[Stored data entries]
•••••

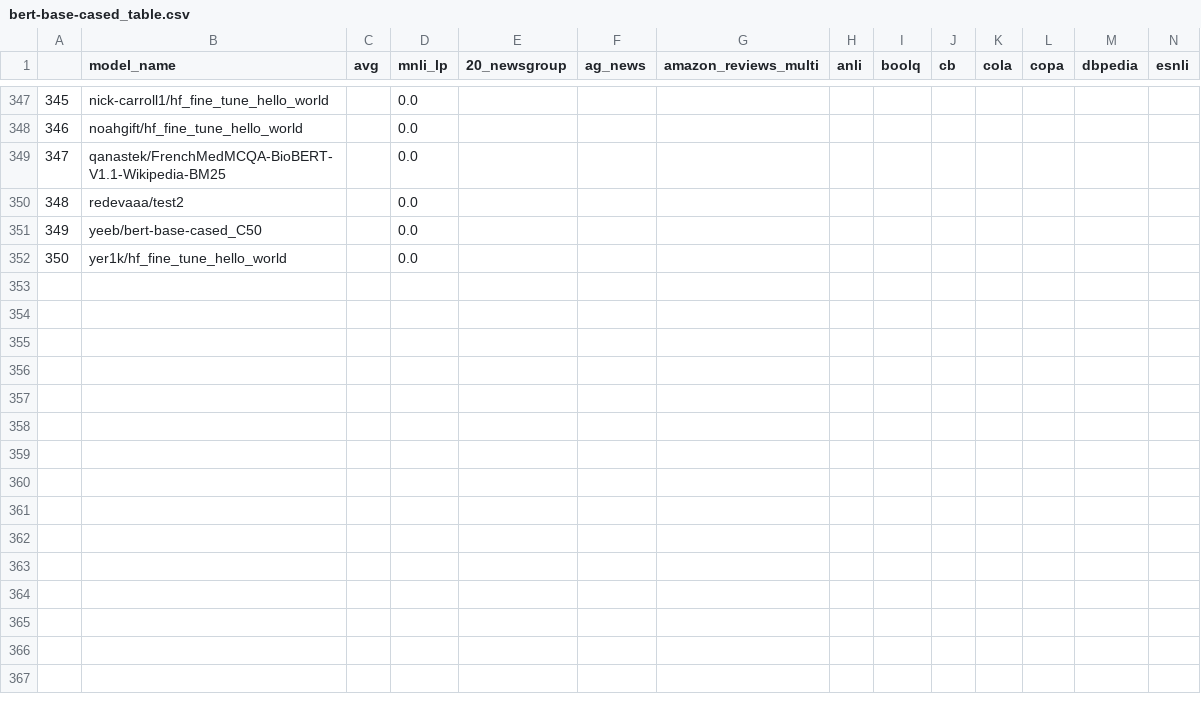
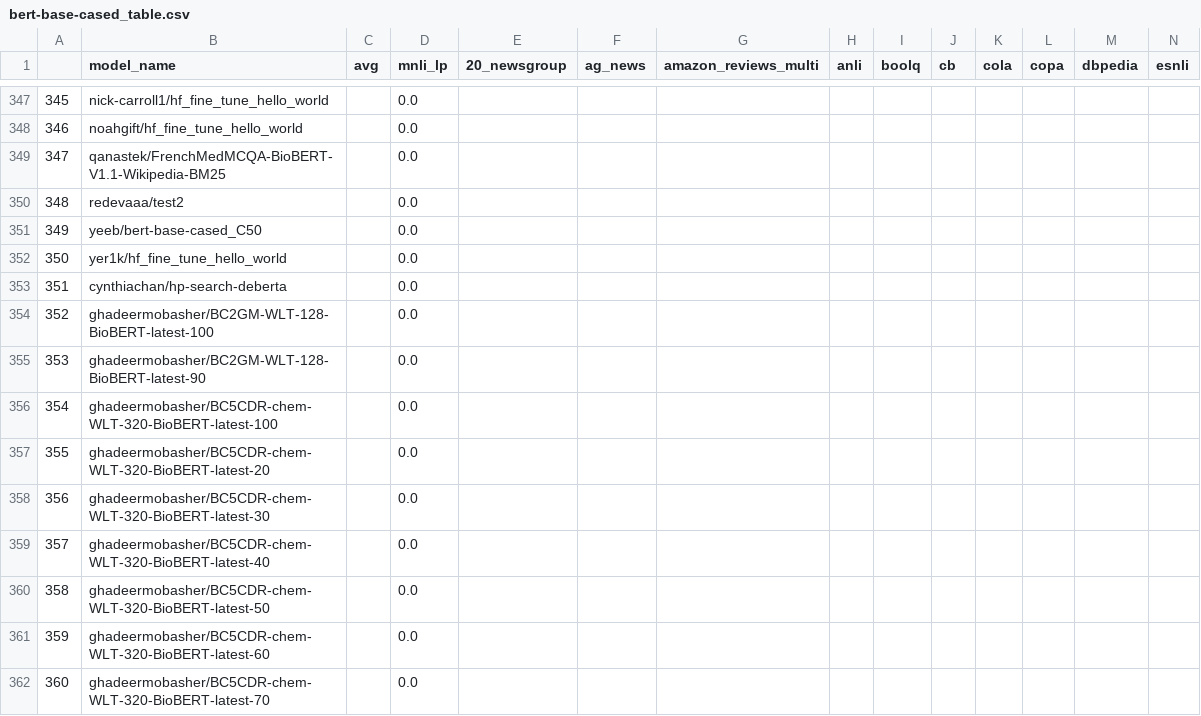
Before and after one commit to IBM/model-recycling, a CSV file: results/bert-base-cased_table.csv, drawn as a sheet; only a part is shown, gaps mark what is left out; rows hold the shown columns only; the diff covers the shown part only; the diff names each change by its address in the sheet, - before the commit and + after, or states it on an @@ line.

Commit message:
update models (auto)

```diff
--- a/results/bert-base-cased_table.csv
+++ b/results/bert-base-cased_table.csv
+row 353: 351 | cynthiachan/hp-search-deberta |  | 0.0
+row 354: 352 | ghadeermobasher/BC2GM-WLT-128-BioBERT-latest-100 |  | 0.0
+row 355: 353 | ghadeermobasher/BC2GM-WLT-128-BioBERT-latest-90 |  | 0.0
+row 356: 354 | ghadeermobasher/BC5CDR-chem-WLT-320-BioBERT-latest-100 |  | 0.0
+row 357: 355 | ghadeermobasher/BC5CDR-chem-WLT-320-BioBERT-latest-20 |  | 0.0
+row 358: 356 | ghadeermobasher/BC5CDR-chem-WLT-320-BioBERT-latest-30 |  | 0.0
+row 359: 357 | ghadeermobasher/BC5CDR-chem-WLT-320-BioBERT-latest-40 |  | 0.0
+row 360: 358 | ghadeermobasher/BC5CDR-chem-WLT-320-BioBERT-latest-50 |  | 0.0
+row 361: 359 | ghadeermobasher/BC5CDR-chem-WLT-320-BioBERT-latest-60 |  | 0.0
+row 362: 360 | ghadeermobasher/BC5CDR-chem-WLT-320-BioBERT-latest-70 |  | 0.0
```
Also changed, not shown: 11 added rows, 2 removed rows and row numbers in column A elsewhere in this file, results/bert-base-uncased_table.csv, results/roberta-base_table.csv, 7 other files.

•••••

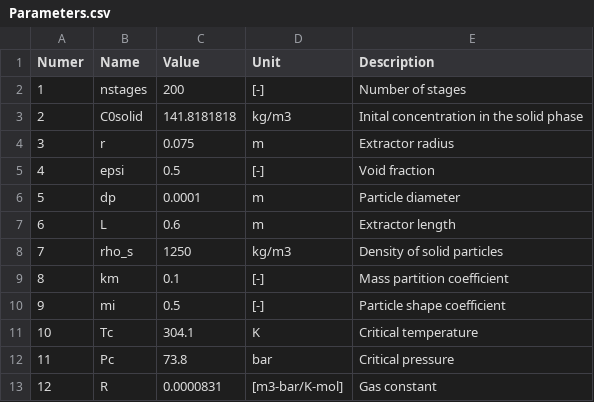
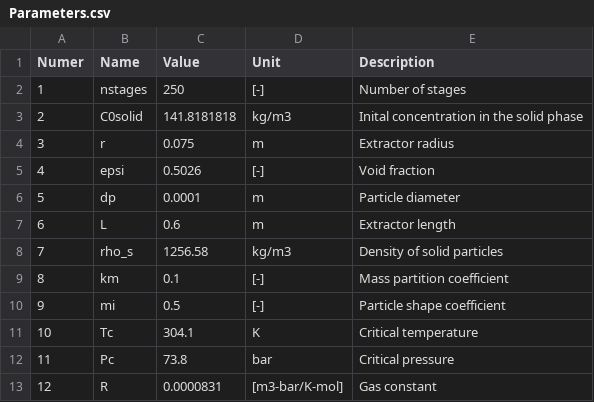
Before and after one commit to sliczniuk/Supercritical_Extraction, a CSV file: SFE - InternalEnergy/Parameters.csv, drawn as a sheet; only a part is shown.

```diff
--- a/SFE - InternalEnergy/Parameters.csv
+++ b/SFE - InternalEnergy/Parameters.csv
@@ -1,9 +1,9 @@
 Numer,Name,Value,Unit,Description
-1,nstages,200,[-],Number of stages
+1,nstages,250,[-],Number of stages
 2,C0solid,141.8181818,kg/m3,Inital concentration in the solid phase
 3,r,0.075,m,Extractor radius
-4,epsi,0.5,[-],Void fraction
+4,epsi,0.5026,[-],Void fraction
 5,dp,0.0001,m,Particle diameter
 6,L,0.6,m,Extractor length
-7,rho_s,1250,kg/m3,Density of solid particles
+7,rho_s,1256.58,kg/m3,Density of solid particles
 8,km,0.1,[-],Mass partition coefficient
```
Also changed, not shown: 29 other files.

•••••

### ACTIVITY
Check every line of the records, and copy the ones that hold the word "chem".

### FINISHED TASK
+row 356: 354 | ghadeermobasher/BC5CDR-chem-WLT-320-BioBERT-latest-100 |  | 0.0
+row 357: 355 | ghadeermobasher/BC5CDR-chem-WLT-320-BioBERT-latest-20 |  | 0.0
+row 358: 356 | ghadeermobasher/BC5CDR-chem-WLT-320-BioBERT-latest-30 |  | 0.0
+row 359: 357 | ghadeermobasher/BC5CDR-chem-WLT-320-BioBERT-latest-40 |  | 0.0
+row 360: 358 | ghadeermobasher/BC5CDR-chem-WLT-320-BioBERT-latest-50 |  | 0.0
+row 361: 359 | ghadeermobasher/BC5CDR-chem-WLT-320-BioBERT-latest-60 |  | 0.0
+row 362: 360 | ghadeermobasher/BC5CDR-chem-WLT-320-BioBERT-latest-70 |  | 0.0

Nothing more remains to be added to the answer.